TASK INPUT Block Start

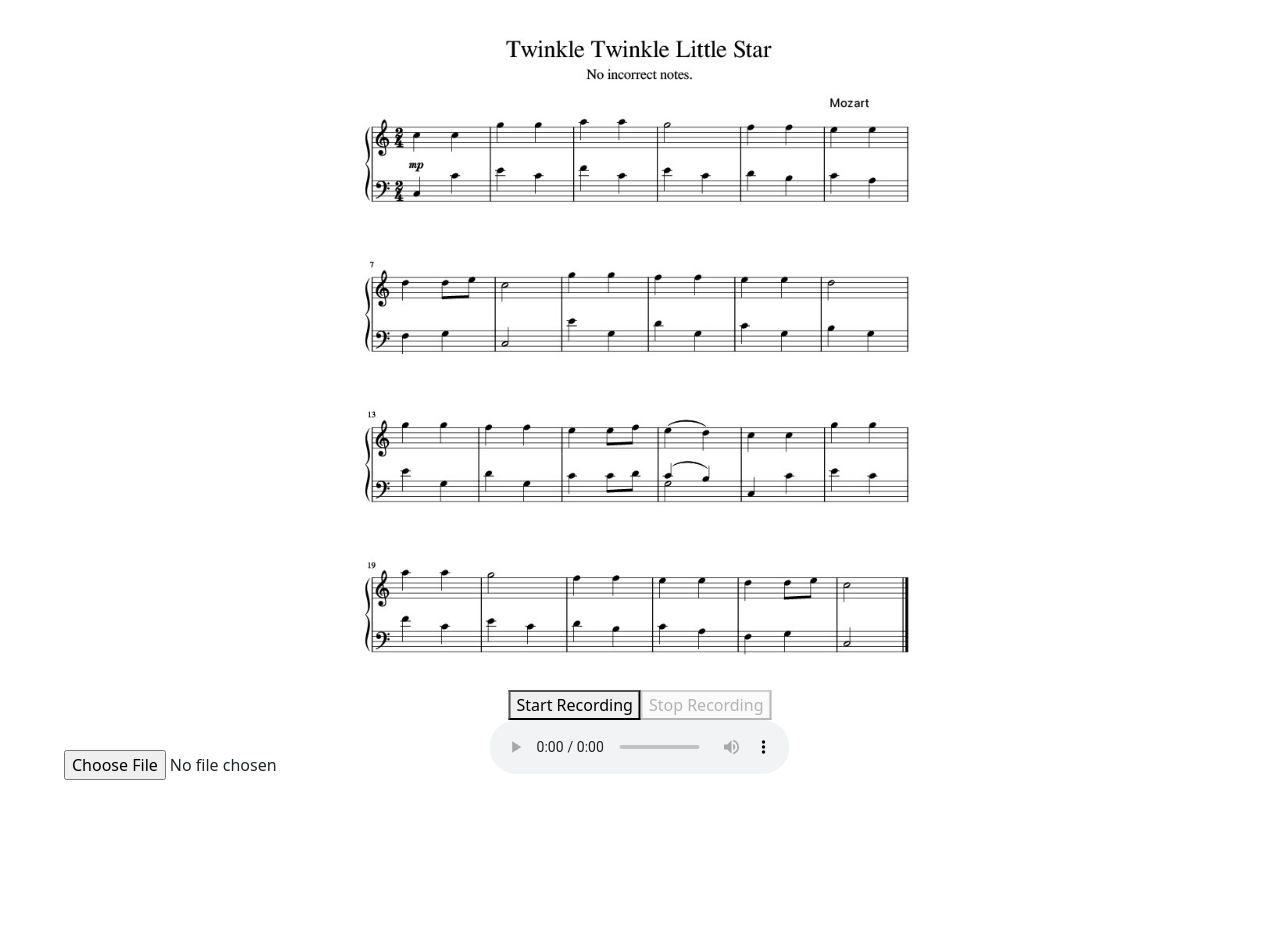
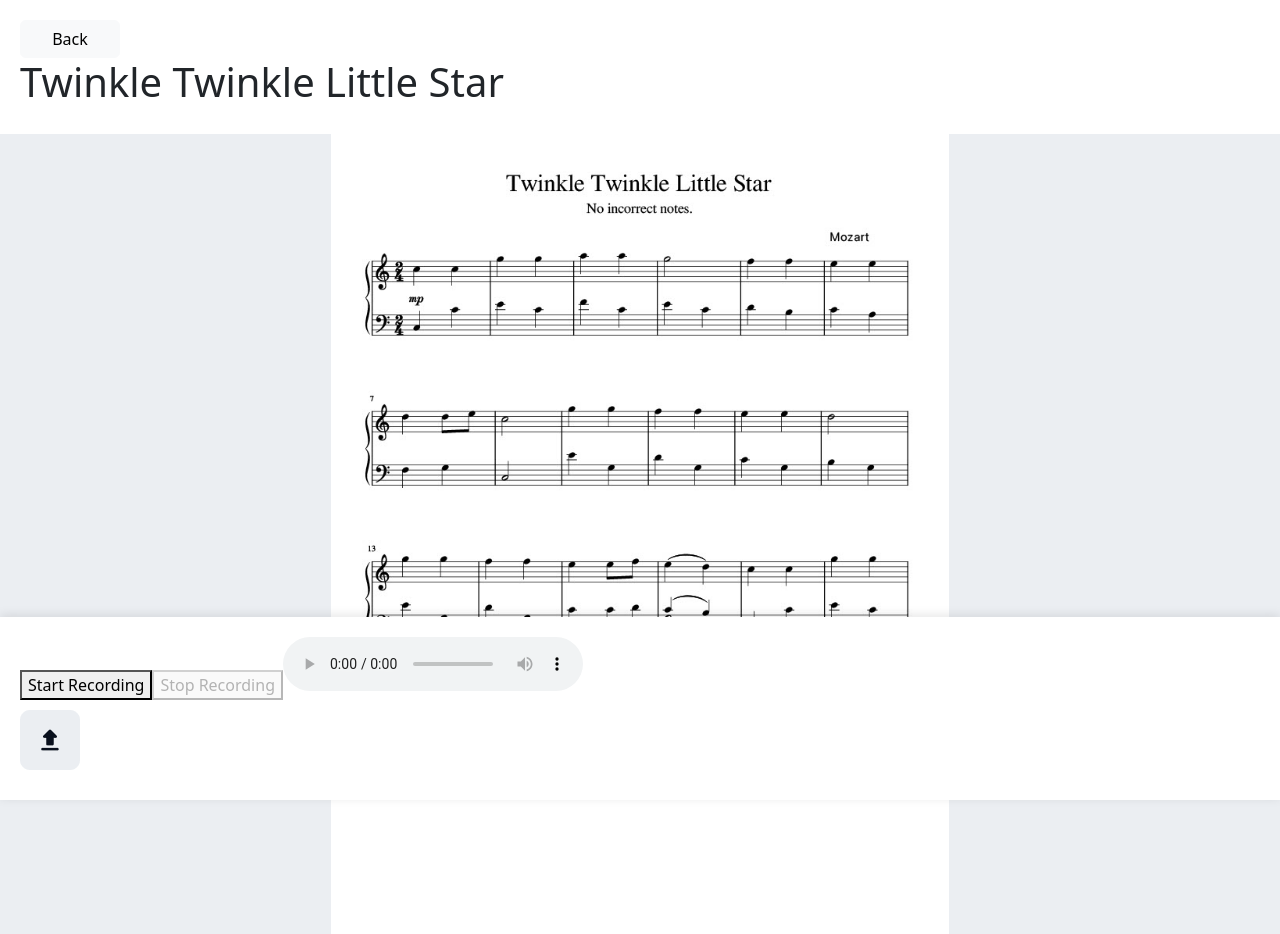
Before and after one commit to emilyreevess/front-end-capstone, a React (Create React App) app: page /sheetmusic in a window 1280 px wide. Before the commit the page ends 800 px from the top, so only its background shows below. Built offline with nearby package versions, Linux system fonts and the light colour scheme.

Commit message:
Upload button and login screen changes

```diff
--- a/src/components/AudioRecorderComponent.js
+++ b/src/components/AudioRecorderComponent.js
@@ -71,7 +71,7 @@ const AudioRecorderComponent = ({setApiResponse}) => {
   }
 
   return (
-    <div>
+    <div style={{alignItems: 'center' }}>
       <button onClick={startRecording} disabled={recording}>Start Recording</button>
       <button onClick={stopRecording} disabled={!recording}>Stop Recording</button>
       <audio ref={audioElement} controls />
--- a/src/components/LocalImageViewer.js
+++ b/src/components/LocalImageViewer.js
@@ -313,7 +313,10 @@ const LocalImageViewer = ({ apiResponse, setApiResponse }) => {
   ];
 
   return (
-    <div style={{ height: '100vh', display: 'flex', alignItems: 'center', justifyContent: 'center' }}>
+   <div style={{ textAlign: 'left', marginBottom: '20px', display: 'flex', flexDirection: 'column', height: '100vh' }}>
+      <button type="button" class="btn btn-light" style={{ marginLeft: '20px', marginTop: '20px', width: '100px' }}>Back</button>
+      <h1 style={{ paddingBottom: '20px', paddingLeft: '20px' }}>Twinkle Twinkle Little Star</h1>
+    <div style={{ height: '100vh', display: 'flex', alignItems: 'center', justifyContent: 'center',  backgroundColor: '#EBEEF2' }}>
       <div className="image-container" style={{ position: 'relative', maxHeight: '100vh' }}>
         <img
           src='/GroundTruthTwinkleTwinkle.jpg'
@@ -344,12 +347,27 @@ const LocalImageViewer = ({ apiResponse, setApiResponse }) => {
           }
           return null;
         })}
-        <div style={{ position: 'absolute', bottom: '20px', left: '50%', transform: 'translateX(-50%)' }}>
-          <AudioRecorderComponent scale={scale} setApiResponse={setApiResponse}/>
         </div>
-      </div>
-      <div style={{ position: 'absolute', bottom: '20px', left: '5%' }}>
-          <UploadFile scale={scale} setApiResponse={setApiResponse}/>
+        <div style={{
+          position: 'absolute',
+          bottom: 0,
+          left: 0,
+          right: 0,
+          background: '#fff', // Solid white background
+          padding: '20px',
+          display: 'flex',
+          flexDirection: 'column',
+          justifyContent: 'center',
+          boxShadow: '0px -2px 10px rgba(0, 0, 0, 0.1)',
+          zIndex: 10, // Ensure it's above the background content
+        }}>
+           <div style ={{marginBottom: '10px', alignItems: 'center' }}>
+          <AudioRecorderComponent scale={scale} setApiResponse={setApiResponse} />
+          </div>
+          <div style={{ marginBottom: '10px', left: 20, bottom: 20 }}>
+            <UploadFile scale={scale} setApiResponse={setApiResponse} />
+          </div>
+        </div>
       </div>
     </div>
   );
--- a/src/components/LoginScreen.css
+++ b/src/components/LoginScreen.css
@@ -1,4 +1,22 @@
-.logo {
-    width: 50px; /* Adjust the width as needed */
-    padding-top: 20px;
-  }
+/* Adjustments for the login container */
+.login-container {
+  display: flex;
+  flex-direction: column;
+  align-items: center;
+  justify-content: center;
+  position: absolute;
+  top: 50%;
+  left: 50%;
+  transform: translate(-50%, -50%);
+}
+
+/* Styles for the logo and h3 */
+.logologin {
+  width: 200px !important; /* Adjust the width as needed */
+  height: auto; /* Maintain aspect ratio */
+  margin-top: 50px; /* Add margin at the top */
+}
+
+h3 {
+  margin-top: 20px; /* Add margin at the top */
+}
--- a/src/components/LoginScreen.js
+++ b/src/components/LoginScreen.js
@@ -16,7 +16,9 @@ const LoginScreen = ({ onLogin }) => {
 
     return (
       <div>
-        <img src={logo} alt="Logo" className="logo" />
+        <img src={logo} alt="Logo" className="logologin" />
+        <h3>Play Smarter, Not Harder: Octave Guides Your Practice!</h3>
+        <div className="login-container">
           <h2>Login</h2>
           <label>
             Username:
@@ -30,9 +32,8 @@ const LoginScreen = ({ onLogin }) => {
           <br />
           <button onClick={handleLogin}>Login</button>
         </div>
+      </div>
     );
 };
 
-
-
-export default LoginScreen
+export default LoginScreen;
--- a/src/components/MainScreen.css
+++ b/src/components/MainScreen.css
@@ -17,7 +17,7 @@
     border-bottom: 1px solid #ccc;
   }
 
-  .logo {
+  .logomain {
     width: 50px; /* Adjust the width as needed */
   }
 
--- a/src/components/MainScreen.js
+++ b/src/components/MainScreen.js
@@ -8,7 +8,7 @@ const MainScreen = () => {
   return (
     <div>
       <div className="header">
-        <img src={logo} alt="Logo" className="logo" />
+        <img src={logo} alt="Logo" className="logomain" />
       </div>
       <div className="main-screen-container">
         <h2>Welcome back, Jane!</h2>
--- a/src/components/UploadFile.js
+++ b/src/components/UploadFile.js
@@ -1,4 +1,5 @@
 import React, { useState } from 'react';
+import UploadButton from './UploadButton.png'; // Import the UploadIcon.png file
 
 const UploadFile = ({setApiResponse}) => {
   const [selectedFile, setSelectedFile] = useState(null);
@@ -47,8 +48,28 @@ const UploadFile = ({setApiResponse}) => {
 
   return (
     <div>
-      <input type="file" onChange={handleFileChange} />
-      {file && <button onClick={handleUpload}>Analyze Uploaded File</button>}
+      <label htmlFor="file-upload">
+        <img src={UploadButton} alt="Upload Icon" />
+        <input id="file-upload" type="file" onChange={handleFileChange} style={{ display: 'none' }} />
+      </label>
+      {file && (
+      <button
+        onClick={handleUpload}
+        style={{
+          backgroundColor: '#5E38BA',
+          color: 'white',
+          borderRadius: '50px',
+          padding: '8px 16px',
+          border: 'none',
+          cursor: 'pointer',
+          position: 'absolute',
+          bottom: '20px',
+          right: '15px',
+        }}
+      >
+        See how you did!
+      </button>
+    )}
     </div>
   );
 };
```
Also changed, not shown: src/components/UploadButton.png (added). Lines whose indentation alone changed are shown as unchanged.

TASK INPUT Block End

> TASK PROMPT
When a line in the data contains the string "center", copy that line.

> RESPONSE BELOW
+    <div style={{alignItems: 'center' }}>
-    <div style={{ height: '100vh', display: 'flex', alignItems: 'center', justifyContent: 'center' }}>
+    <div style={{ height: '100vh', display: 'flex', alignItems: 'center', justifyContent: 'center',  backgroundColor: '#EBEEF2' }}>
+          justifyContent: 'center',
+           <div style ={{marginBottom: '10px', alignItems: 'center' }}>
+  align-items: center;
+  justify-content: center;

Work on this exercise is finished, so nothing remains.